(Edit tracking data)
■ ■ ■ ■ ■ ■ ■

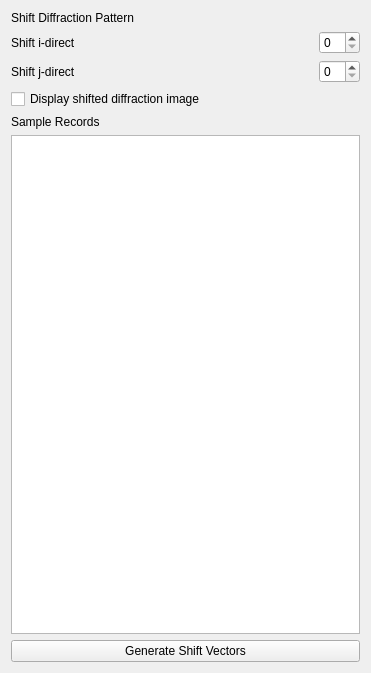
Qt form FourDExplorer/ui/uiWidgetAlignmentManual.ui (ManifoldsHu/FourDExplorer) before a commit.
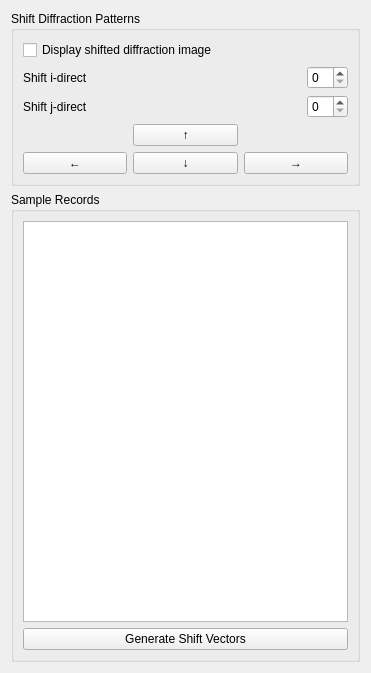
The same form after that commit.

Commit message: Update alignment manual widget and related UI files for shift vector generation and modification.

Patch:
```diff
--- a/FourDExplorer/ui/uiWidgetAlignmentManual.ui
+++ b/FourDExplorer/ui/uiWidgetAlignmentManual.ui
@@ -13,11 +13,17 @@
   <property name="windowTitle">
    <string>Form</string>
   </property>
+  <layout class="QVBoxLayout" name="verticalLayout_5">
+   <item>
+    <widget class="QGroupBox" name="groupBox">
+     <property name="title">
+      <string>Shift Diffraction Patterns</string>
+     </property>
   <layout class="QVBoxLayout" name="verticalLayout_3">
    <item>
-    <widget class="QLabel" name="label_5">
+       <widget class="QCheckBox" name="checkBox_show_shifted_dp">
      <property name="text">
-      <string>Shift Diffraction Pattern</string>
+         <string>Display shifted diffraction image</string>
      </property>
     </widget>
    </item>
@@ -67,19 +73,46 @@
     </layout>
    </item>
    <item>
-    <widget class="QCheckBox" name="checkBox_show_shifted_dp">
+       <layout class="QGridLayout" name="gridLayout">
+        <item row="0" column="1">
+         <widget class="QPushButton" name="pushButton_up">
      <property name="text">
-      <string>Display shifted diffraction image</string>
-     </property>
+           <string>↑</string>
+          </property>
+         </widget>
+        </item>
+        <item row="1" column="0">
+         <widget class="QPushButton" name="pushButton_left">
+          <property name="text">
+           <string>←</string>
+          </property>
+         </widget>
+        </item>
+        <item row="1" column="1">
+         <widget class="QPushButton" name="pushButton_down">
+          <property name="text">
+           <string>↓</string>
+          </property>
+         </widget>
+        </item>
+        <item row="1" column="2">
+         <widget class="QPushButton" name="pushButton_right">
+          <property name="text">
+           <string>→</string>
+          </property>
+         </widget>
+        </item>
+       </layout>
+      </item>
+     </layout>
     </widget>
    </item>
    <item>
-    <widget class="QLabel" name="label_23">
-     <property name="text">
+    <widget class="QGroupBox" name="groupBox_sample_records">
+     <property name="title">
       <string>Sample Records</string>
      </property>
-    </widget>
-   </item>
+     <layout class="QVBoxLayout" name="verticalLayout_4">
    <item>
     <widget class="QTableWidget" name="tableWidget_manual_sample"/>
    </item>
@@ -88,6 +121,9 @@
      <property name="text">
       <string>Generate Shift Vectors</string>
      </property>
+       </widget>
+      </item>
+     </layout>
     </widget>
    </item>
   </layout>
```
Lines whose indentation alone changed are shown as unchanged. The commit also changes 3 other files.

■ ■ ■ ■ ■ ■ ■

Each line of the data that includes "FourDExplorer" should be copied.

Qt form FourDExplorer/ui/uiWidgetAlignmentManual.ui (ManifoldsHu/FourDExplorer) before a commit.
--- a/FourDExplorer/ui/uiWidgetAlignmentManual.ui
+++ b/FourDExplorer/ui/uiWidgetAlignmentManual.ui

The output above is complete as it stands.